For almost 40 years we lived and worked in Bracken Ridge, and were heavily involved in the local community. But even before we chose Bracken Ridge for our home, we had links to or lived in
Both of us share memories now 60 years old, of the different aspects relating to our involvement with Bald Hills. During our school life and work life, we both knew members of the Carseldine family.
So how pleasant to be able to catch up with one of John's work colleagues, and how very interesting to learn of some other "links" back to Bald Hills.
The Carseldine's owned a shop in Gympie Road, Bald Hills. The shop has on two occasions been damaged by fire, but the facade remains!
We then realised that both parents had owned the same shop!
But another link was that both parents had been in World War II, and both were members of the Bald Hills Branch of the RSL. What a small world!
Bald Hills has been a huge part of our life, not only from our parents, but also with that of our children, and our grandchildren.
A Memorial Arch was erected over the entry gates.
A staffer working at Bold Coffee along the road from the Memorial Hall when he saw fire streaming out the building's rear window.
"There was heaps of fire coming out the back window, it looked like the hall was full of fire, you could see the smoke down the road," he said.
"Smoke was coming out the back and front door."
The hall was built in 1920 to commemorate the soldiers from the Bald Hills district who served in World War I.
The arch gate, which reads 'Lest We Forget' was dedicated to those who served in World War II.
The community hall was empty at the time of the blaze, with a fire investigation underway.
The Brisbane Times
Thanks to the sources of the Chermside and Districts Historical Society, this photo is of the Honour Board that was hanging in the Memorial Hall. The Honour Board has been salvaged from the fire, and is able to be restored.
Today as we hurry around our localities, whether it be Bald Hills, Bracken Ridge, Sandgate or where ever we may now live, and while we may all have different memories of the past, often the best stories are told by those who were there!
Cast your minds back to 1859, and walk in the footsteps of this "Traveller" as he describes the locality and how it was in the days when Queensland began.

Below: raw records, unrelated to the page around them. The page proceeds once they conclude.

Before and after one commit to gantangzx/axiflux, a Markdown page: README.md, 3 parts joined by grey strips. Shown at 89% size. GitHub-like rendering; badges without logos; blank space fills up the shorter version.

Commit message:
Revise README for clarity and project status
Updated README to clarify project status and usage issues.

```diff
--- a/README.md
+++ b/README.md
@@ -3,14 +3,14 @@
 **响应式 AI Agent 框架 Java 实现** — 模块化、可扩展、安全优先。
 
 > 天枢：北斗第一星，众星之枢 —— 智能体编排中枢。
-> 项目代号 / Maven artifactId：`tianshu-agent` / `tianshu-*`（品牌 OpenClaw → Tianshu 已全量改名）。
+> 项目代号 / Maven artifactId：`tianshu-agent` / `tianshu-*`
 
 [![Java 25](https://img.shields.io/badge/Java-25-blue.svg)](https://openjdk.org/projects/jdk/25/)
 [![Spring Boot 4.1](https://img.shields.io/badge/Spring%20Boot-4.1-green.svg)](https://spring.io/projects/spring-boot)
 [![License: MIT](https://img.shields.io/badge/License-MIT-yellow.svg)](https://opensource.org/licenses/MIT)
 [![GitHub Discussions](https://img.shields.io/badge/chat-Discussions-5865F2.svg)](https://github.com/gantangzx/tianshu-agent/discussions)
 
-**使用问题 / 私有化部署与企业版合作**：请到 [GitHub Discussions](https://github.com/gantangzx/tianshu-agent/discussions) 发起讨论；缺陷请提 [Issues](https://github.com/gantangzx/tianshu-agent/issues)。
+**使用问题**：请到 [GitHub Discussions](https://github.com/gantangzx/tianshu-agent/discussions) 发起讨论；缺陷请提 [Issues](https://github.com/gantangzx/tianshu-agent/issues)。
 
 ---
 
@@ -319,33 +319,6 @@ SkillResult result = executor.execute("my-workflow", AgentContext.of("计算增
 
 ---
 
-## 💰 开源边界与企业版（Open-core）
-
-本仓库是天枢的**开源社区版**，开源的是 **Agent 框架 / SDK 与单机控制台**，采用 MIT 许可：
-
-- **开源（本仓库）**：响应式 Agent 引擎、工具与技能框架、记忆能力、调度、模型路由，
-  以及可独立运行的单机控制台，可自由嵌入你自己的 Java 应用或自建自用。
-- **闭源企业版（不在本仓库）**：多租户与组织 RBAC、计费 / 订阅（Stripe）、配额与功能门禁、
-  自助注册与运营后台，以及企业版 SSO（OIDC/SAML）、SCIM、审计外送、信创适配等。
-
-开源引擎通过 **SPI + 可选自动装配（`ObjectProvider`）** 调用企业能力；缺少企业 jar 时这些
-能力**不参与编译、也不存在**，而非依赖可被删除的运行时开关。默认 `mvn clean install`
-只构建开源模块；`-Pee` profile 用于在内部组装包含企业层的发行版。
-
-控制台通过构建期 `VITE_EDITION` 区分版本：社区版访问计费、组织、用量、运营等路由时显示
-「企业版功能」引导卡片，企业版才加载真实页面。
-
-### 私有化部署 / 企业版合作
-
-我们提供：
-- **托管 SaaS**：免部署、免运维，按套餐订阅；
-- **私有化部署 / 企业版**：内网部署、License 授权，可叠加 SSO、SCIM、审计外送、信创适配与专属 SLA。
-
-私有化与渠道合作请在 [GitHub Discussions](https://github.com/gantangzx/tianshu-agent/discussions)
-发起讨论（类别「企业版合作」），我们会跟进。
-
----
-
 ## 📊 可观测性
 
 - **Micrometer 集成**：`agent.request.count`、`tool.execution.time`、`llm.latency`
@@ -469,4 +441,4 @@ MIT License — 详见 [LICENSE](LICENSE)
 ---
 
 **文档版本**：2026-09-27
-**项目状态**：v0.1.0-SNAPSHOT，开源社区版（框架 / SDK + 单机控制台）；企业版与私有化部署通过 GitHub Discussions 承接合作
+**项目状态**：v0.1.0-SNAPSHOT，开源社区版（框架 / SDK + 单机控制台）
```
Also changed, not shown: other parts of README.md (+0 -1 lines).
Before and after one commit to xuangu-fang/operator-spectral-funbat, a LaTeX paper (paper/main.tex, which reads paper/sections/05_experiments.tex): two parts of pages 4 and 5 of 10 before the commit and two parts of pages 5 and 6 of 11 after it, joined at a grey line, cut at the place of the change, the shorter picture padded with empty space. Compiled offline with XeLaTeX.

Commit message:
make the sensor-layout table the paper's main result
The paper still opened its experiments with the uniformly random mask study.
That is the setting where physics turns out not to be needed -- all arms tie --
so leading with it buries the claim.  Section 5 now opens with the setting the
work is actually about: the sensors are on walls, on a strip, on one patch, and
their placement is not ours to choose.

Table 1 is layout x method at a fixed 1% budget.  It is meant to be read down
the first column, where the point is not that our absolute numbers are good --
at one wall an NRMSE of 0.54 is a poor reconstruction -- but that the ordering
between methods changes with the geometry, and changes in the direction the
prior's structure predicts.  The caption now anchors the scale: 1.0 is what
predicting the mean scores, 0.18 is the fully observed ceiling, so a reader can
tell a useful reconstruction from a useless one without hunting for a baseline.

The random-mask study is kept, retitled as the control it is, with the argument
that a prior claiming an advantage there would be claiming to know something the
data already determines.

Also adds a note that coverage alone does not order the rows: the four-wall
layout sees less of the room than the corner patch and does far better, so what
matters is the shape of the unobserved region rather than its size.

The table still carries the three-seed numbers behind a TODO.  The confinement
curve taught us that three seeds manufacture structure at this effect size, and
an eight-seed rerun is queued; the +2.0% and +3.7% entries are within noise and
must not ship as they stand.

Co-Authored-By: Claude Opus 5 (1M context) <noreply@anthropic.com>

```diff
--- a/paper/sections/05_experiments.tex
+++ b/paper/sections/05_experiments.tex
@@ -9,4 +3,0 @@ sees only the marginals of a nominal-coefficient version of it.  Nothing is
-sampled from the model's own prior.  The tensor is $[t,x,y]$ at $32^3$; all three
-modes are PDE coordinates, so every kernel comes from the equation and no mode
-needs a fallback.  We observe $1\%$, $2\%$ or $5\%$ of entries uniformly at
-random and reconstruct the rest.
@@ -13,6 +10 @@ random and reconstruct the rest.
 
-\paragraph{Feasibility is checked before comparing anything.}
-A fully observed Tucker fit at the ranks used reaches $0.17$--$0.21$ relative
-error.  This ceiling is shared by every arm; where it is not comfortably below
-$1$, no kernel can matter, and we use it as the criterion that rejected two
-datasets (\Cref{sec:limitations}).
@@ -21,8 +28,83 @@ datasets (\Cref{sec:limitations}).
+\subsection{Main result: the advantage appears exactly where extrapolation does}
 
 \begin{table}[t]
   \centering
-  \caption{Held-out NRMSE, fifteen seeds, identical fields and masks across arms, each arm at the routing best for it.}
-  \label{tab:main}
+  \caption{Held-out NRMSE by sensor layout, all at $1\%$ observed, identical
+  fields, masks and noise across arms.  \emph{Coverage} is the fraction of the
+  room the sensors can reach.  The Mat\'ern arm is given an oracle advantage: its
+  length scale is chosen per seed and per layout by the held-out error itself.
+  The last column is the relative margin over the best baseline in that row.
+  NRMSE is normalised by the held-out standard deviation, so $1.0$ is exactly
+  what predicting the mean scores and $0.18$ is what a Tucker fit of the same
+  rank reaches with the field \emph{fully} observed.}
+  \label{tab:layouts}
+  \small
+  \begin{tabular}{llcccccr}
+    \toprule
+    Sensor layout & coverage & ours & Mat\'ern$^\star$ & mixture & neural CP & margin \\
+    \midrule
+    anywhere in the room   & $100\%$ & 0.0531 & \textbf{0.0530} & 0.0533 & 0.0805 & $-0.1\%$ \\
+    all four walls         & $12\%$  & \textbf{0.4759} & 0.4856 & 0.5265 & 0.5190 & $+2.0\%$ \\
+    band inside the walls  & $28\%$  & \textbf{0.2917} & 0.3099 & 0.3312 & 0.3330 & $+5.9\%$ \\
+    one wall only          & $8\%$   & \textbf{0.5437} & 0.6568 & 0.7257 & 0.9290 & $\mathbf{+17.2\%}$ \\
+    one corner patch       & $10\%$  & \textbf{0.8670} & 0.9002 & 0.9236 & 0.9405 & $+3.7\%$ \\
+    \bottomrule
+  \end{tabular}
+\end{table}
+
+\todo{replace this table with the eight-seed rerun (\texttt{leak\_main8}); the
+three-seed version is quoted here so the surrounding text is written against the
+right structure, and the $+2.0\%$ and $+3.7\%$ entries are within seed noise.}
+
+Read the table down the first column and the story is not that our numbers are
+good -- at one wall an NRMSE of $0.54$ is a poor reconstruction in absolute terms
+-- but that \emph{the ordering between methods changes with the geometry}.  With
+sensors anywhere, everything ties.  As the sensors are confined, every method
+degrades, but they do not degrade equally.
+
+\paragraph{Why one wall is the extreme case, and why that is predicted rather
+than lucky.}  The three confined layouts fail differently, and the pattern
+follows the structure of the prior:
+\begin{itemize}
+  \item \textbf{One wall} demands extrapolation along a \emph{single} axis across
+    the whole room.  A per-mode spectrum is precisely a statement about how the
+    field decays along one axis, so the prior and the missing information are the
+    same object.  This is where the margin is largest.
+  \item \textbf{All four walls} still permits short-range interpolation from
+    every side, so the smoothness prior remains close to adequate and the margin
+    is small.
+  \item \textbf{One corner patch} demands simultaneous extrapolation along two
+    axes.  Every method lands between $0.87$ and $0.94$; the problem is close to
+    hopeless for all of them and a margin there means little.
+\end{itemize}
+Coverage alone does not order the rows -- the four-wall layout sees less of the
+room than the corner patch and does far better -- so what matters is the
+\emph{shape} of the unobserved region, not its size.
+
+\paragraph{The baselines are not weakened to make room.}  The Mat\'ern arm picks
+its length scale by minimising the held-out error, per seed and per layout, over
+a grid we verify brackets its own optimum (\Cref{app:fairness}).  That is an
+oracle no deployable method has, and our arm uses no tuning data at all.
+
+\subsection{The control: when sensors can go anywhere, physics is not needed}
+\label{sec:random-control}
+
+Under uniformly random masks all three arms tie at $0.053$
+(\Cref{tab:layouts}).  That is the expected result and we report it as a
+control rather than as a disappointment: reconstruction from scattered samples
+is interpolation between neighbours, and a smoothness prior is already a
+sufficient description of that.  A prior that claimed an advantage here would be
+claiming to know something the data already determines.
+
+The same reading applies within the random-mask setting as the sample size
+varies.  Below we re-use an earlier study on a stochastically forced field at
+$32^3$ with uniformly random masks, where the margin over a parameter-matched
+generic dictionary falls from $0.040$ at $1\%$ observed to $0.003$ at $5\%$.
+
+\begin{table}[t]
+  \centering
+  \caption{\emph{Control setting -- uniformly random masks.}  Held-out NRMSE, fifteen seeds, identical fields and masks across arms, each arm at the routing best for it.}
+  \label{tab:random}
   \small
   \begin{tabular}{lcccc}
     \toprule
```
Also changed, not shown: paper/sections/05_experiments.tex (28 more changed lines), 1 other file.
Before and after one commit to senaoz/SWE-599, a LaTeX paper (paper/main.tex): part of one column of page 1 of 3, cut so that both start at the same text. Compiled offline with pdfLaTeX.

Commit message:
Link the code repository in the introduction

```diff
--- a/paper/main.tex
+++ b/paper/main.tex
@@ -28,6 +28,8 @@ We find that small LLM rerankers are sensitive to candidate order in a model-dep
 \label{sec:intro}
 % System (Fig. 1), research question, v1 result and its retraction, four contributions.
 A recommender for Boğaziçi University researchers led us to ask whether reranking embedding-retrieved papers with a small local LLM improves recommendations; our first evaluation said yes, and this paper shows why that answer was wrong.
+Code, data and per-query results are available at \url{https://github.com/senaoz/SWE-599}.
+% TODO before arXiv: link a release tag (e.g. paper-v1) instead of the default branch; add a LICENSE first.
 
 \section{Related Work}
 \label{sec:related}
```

View of a landscape painting created by Leonard Shillam. The artist's medium was watercolour
Scene is looking over a part of Bald Hills, a suburb of Brisbane, Queensland.
As a result of Japan's entry into World War II, and anxiety for Australia's security, it was felt that a new transmitting aerial needed to be constructed to replace the city aerials which were on the roof of strategic city buildings. The new site chosen was the Bald Hills transmitter site, one mile to the north of the Bald Hills Village. It was designed by Alf Howard and Vernon Kenna, the divisional engineer, PMG's broadcast construction department. (Description supplied with photograph)
Summary: The site chosen for the Bald Hills transmitter, one mile to the north of the Bald Hills Village. The vertical radiator designed by Alf Howard and Vernon Kenna, the divisional engineer, PMG's broadcast construction department. (Description supplied with photograph.) This photograph is of the coupling building adjacent to the pipe mast of the radio transmitter. It was hit by the falling mast when it was decided to dismantle the mast in 1986.
This old house was a well known feature of the landscape until it was demolished!
There are two main theories as to the naming of Bald Hills. The first is that it was named on account of the D'aguilar Range which can be seen from the suburb.
The first railway in the area was completed in 1888 and at this time new subdivisions were offered for sale between Telegraph Road and the railway, and to the south of the current St Paul's School
Cultivation of the excellent farming land in the area did not start until the 1880s.
Arrowroot and cotton were grown by John Stewart. Sugar cane was also a major crop and a mill was built by the Lang family. A major housing boom occurred after World War II with the subdivision of the Richmond Heights Estate in 1959 and Eaton's property to the east of the highway in 1968. In 1974 the estates of the Carseldine, Feuerriegel and Williamson families were subdivided into the Canterbury Estate.
Historical Photos from John Oxley Library